Highly singular example[edit]

Even very simple-looking states may exhibit highly non-classical behavior. Consider a superposition of two coherent states

where c0 c1 are constants subject to the normalizing constraint

Note that this is quite different from a qubit because and are not orthogonal. As it is straightforward to calculate , we can use the Mehta formula above to compute P:

Despite having infinitely many derivatives of delta functions, P still obeys the optical equivalence theorem. If the expectation value of the number operator, for example, is taken with respect to the state vector or as a phase space average with respect to P, the two expectation values match:

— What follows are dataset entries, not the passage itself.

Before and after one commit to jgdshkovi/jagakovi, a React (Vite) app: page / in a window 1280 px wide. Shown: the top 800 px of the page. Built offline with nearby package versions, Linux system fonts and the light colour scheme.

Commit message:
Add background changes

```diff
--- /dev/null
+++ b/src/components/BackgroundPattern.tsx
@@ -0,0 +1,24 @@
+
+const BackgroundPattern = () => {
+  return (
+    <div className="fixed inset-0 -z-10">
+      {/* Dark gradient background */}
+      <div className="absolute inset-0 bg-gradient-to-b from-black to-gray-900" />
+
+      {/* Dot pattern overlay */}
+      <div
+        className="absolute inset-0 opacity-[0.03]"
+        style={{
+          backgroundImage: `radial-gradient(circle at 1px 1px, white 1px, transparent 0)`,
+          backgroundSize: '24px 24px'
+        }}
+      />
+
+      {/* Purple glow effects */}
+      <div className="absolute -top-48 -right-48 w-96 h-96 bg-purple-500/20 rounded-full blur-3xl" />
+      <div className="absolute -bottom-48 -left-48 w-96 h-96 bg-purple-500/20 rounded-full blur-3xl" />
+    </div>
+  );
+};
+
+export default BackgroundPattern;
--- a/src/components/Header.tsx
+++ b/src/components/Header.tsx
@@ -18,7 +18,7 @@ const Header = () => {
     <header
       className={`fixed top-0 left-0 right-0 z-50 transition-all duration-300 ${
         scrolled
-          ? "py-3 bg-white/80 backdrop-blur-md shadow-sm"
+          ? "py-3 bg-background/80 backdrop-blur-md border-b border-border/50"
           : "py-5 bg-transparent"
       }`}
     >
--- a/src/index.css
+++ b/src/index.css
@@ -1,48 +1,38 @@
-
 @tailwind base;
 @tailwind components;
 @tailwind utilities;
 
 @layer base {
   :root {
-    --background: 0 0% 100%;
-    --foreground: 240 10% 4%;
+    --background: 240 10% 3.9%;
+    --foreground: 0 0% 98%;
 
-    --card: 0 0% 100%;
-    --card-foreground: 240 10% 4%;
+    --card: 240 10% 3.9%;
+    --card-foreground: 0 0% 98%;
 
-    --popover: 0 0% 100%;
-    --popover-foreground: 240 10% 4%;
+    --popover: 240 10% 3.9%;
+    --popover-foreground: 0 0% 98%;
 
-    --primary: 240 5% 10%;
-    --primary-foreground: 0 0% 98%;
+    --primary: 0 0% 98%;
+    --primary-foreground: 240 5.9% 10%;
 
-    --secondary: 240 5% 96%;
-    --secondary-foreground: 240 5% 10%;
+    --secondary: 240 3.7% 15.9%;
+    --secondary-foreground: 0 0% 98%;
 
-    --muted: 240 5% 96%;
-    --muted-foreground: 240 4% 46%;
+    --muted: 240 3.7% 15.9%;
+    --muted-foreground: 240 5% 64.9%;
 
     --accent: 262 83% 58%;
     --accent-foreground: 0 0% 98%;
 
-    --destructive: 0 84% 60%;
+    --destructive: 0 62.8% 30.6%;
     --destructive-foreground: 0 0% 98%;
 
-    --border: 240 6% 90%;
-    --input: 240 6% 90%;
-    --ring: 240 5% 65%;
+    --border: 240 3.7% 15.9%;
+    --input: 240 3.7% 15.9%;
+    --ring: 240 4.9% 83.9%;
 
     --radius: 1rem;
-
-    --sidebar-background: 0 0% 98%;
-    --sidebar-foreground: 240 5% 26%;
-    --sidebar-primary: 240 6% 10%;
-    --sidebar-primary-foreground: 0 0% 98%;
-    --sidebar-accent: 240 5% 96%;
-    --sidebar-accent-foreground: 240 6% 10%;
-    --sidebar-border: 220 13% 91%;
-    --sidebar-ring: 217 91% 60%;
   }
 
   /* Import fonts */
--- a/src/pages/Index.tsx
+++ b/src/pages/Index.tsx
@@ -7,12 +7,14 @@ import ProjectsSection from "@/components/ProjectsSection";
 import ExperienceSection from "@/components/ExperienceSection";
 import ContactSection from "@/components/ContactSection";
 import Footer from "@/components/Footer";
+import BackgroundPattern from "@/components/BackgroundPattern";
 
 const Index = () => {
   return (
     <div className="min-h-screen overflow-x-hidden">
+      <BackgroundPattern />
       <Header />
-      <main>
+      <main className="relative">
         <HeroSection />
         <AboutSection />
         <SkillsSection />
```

See also[edit]



  1. ^ L. Cohen (1966). "Generalized phase-space distribution functions". J. Math. Phys. 7 (5): 781–786. doi:10.1063/1.1931206. 
  2. ^ L. Cohen (1976). "Quantization problem and variational principle in the phase space formulation of quantum mechanics". J. Math. Phys. 17 (10): 1863–1866. doi:10.1063/1.522807. 
  3. ^ a b E. C. G. Sudarshan (1963). "Equivalence of semiclassical and quantum mechanical descriptions of statistical light beams". Phys. Rev. Lett. 10 (7): 277–279. doi:10.1103/PhysRevLett.10.277. 
  4. ^ R. J. Glauber (1963). "Coherent and incoherent states of the radiation field". Phys. Rev. 131 (6): 2766–2788. doi:10.1103/PhysRev.131.2766. 
  5. ^ Zhou, Lulu (2005-12-06). "Scientists Question Nobel". The Harvard Crimson. Retrieved 2016-04-28. 
  6. ^ C. L. Mehta; E. C. G. Sudarshan (1965). "Relation between quantum and semiclassical description of optical coherence". Phys. Rev. 138 (1B): B274–B280. doi:10.1103/PhysRev.138.B274. 
  7. ^ C. L. Mehta (1967). "Diagonal coherent-state representation of quantum operators". Phys. Rev. Lett. 18 (18): 752–754. doi:10.1103/PhysRevLett.18.752. 
  8. ^ Mandel & Wolf 1995, p. 541


Mandel, L.; Wolf, E. (1995), Optical Coherence and Quantum Optics, Cambridge UK: Cambridge University Press, ISBN 0-521-41711-2